According to Fortune research, millennials who say they have a great place to work are 20 times more likely to stay with the company than their peers who do not have that experience.
Regular updates and feedback on their performance at the company is key to happiness for many millennial employees. A Clutch survey indicated that 72% of millennials who consistently receive accurate feedback from their managers are satisfied with their workplace, compared with just 38% who feel fulfilled without receiving feedback.
Some would argue that this desire for instantaneous feedback is due to growing up in an internet-driven world, meaning that millennials are used to receiving immediate results.

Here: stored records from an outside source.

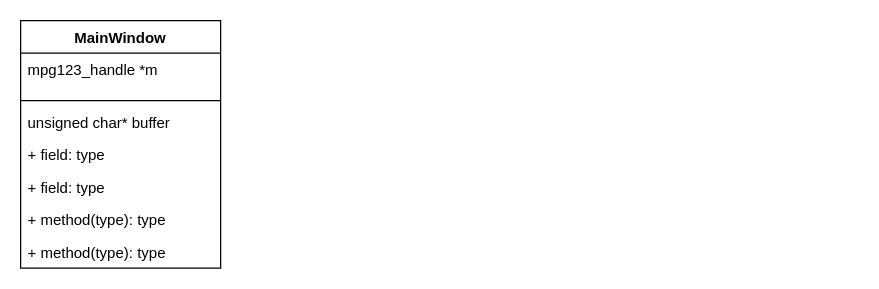
Earlier version of the draw.io diagram Untitled Diagram.drawio (Dmitrius69/soundTest). Source tidied: cells renumbered, new cells numbered last; positions are measured from the earlier drawing's top-left corner, leaving out a move shared by most shapes. Both pictures are drawn from the tidied source at 125%, with x=0, y=0 at pixel (20, 20).
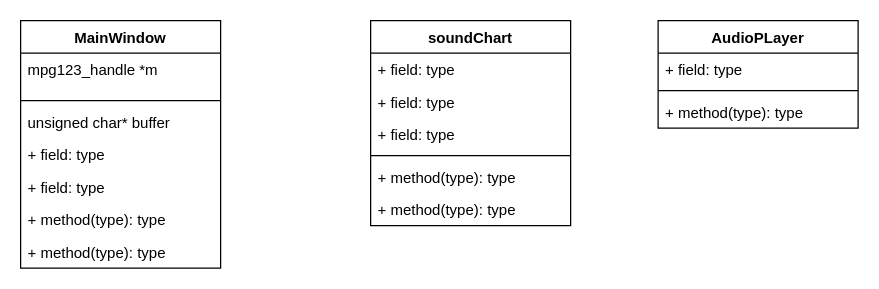
The same page after the edit.

Change to the diagram source:
```diff
@@
+    <mxCell id="10" value="soundChart" style="swimlane;fontStyle=1;align=center;verticalAlign=top;horizontal=1;startSize=26;" parent="1" vertex="1">
+      <mxGeometry x="280" width="160" height="164" as="geometry" />
+    </mxCell>
+    <mxCell id="11" value="+ field: type" style="text;strokeColor=none;fillColor=none;align=left;verticalAlign=top;spacingLeft=4;spacingRight=4;overflow=hidden;" parent="10" vertex="1">
+      <mxGeometry y="26" width="160" height="26" as="geometry" />
+    </mxCell>
+    <mxCell id="12" value="+ field: type" style="text;strokeColor=none;fillColor=none;align=left;verticalAlign=top;spacingLeft=4;spacingRight=4;overflow=hidden;" parent="10" vertex="1">
+      <mxGeometry y="52" width="160" height="26" as="geometry" />
+    </mxCell>
+    <mxCell id="13" value="+ field: type" style="text;strokeColor=none;fillColor=none;align=left;verticalAlign=top;spacingLeft=4;spacingRight=4;overflow=hidden;" parent="10" vertex="1">
+      <mxGeometry y="78" width="160" height="26" as="geometry" />
+    </mxCell>
+    <mxCell id="14" style="line;strokeWidth=1;fillColor=none;align=left;verticalAlign=middle;spacingTop=-1;spacingLeft=3;spacingRight=3;labelPosition=right;" parent="10" vertex="1">
+      <mxGeometry y="104" width="160" height="8" as="geometry" />
+    </mxCell>
+    <mxCell id="15" value="+ method(type): type" style="text;strokeColor=none;fillColor=none;align=left;verticalAlign=top;spacingLeft=4;spacingRight=4;overflow=hidden;" parent="10" vertex="1">
+      <mxGeometry y="112" width="160" height="26" as="geometry" />
+    </mxCell>
+    <mxCell id="16" value="+ method(type): type" style="text;strokeColor=none;fillColor=none;align=left;verticalAlign=top;spacingLeft=4;spacingRight=4;overflow=hidden;" parent="10" vertex="1">
+      <mxGeometry y="138" width="160" height="26" as="geometry" />
+    </mxCell>
+    <mxCell id="17" value="AudioPLayer" style="swimlane;fontStyle=1;align=center;verticalAlign=top;horizontal=1;startSize=26;" parent="1" vertex="1">
+      <mxGeometry x="510" width="160" height="86" as="geometry" />
+    </mxCell>
+    <mxCell id="18" value="+ field: type" style="text;strokeColor=none;fillColor=none;align=left;verticalAlign=top;spacingLeft=4;spacingRight=4;overflow=hidden;" parent="17" vertex="1">
+      <mxGeometry y="26" width="160" height="26" as="geometry" />
+    </mxCell>
+    <mxCell id="19" style="line;strokeWidth=1;fillColor=none;align=left;verticalAlign=middle;spacingTop=-1;spacingLeft=3;spacingRight=3;labelPosition=right;" parent="17" vertex="1">
+      <mxGeometry y="52" width="160" height="8" as="geometry" />
+    </mxCell>
+    <mxCell id="20" value="+ method(type): type" style="text;strokeColor=none;fillColor=none;align=left;verticalAlign=top;spacingLeft=4;spacingRight=4;overflow=hidden;" parent="17" vertex="1">
+      <mxGeometry y="60" width="160" height="26" as="geometry" />
+    </mxCell>
```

However, Eugene Seagriff, director of Go To Market Strategy at LG Electronics argues that they aren't unusual in this sense.
"People earlier in their careers seem to need more positive reinforcement and feedback, but I'm not sure that if that is actually unique to any particular generation," Seagriff notes.
Scott Blumsack agrees, noting that they "respond well to managers who support their ambitions and empower them to reach their goals". Blumsack adds that "because they value new devices, mobility and clear means of communication, they require a new style of management that includes direct communication that is visual and without frills or unnecessary details".
Company reputation and transparency
Company reputation and how seriously a business takes corporate social responsibility has never been more important to any generation.
" Millennials are drawn to companies with strong brand identities," notes Blumsack. "Determine what makes your brand unique and relevant, and make sure that messaging comes through when communicating. Being transparent and authentic in all forms of communication will connect you to millennials (and Gen Z'ers for that matter) without seeming too promotional."
"Millennials tend to be ambitious, motivated by principles and social engagement, and are attracted by companies that are cultural matches," adds Lucia Ponginebbi, VP, global R&D, snacks platform at PepsiCo.
Transparency in the company's mission is crucial in 2018, and there are a number of ways to do this, both big and small, from opening up meetings to everyone in the business to posting financial results openly for everyone in the company to view.
Tristan Thomas, head of marketing and community at London-based startup bank, Monzo, recommends practicing "radical transparency" by copying all emails into an email list.
Thomas says: "This breeds this incredible trust between people, because you can see that every single person makes mistakes and you can see that everyone is really human,"
Social media is probably one of the best and easiest ways promote your business to millennials in this light, as it provides the perfect platform to showcase your values and connect with potential employees.
Overall, millennials are not that different from generations that came before, except that the availability of information through the internet has given them confidence and ambition that exceeds that of older workers at the same age.
Lucia Ponginebbi offers some closing advice: "Companies need to keep adapting in order to be a target employer, capable of attracting and retaining the best talent regardless of the generation with which they associate."
Learn more about effective methods of hiring and retaining employees and hear from Blumsack, Ponginebbi and Seagriff at Innovation Enterprise's Chief Strategy Officer Summit in New York on December 6–7, 2018. Check out the full agenda and book tickets HERE.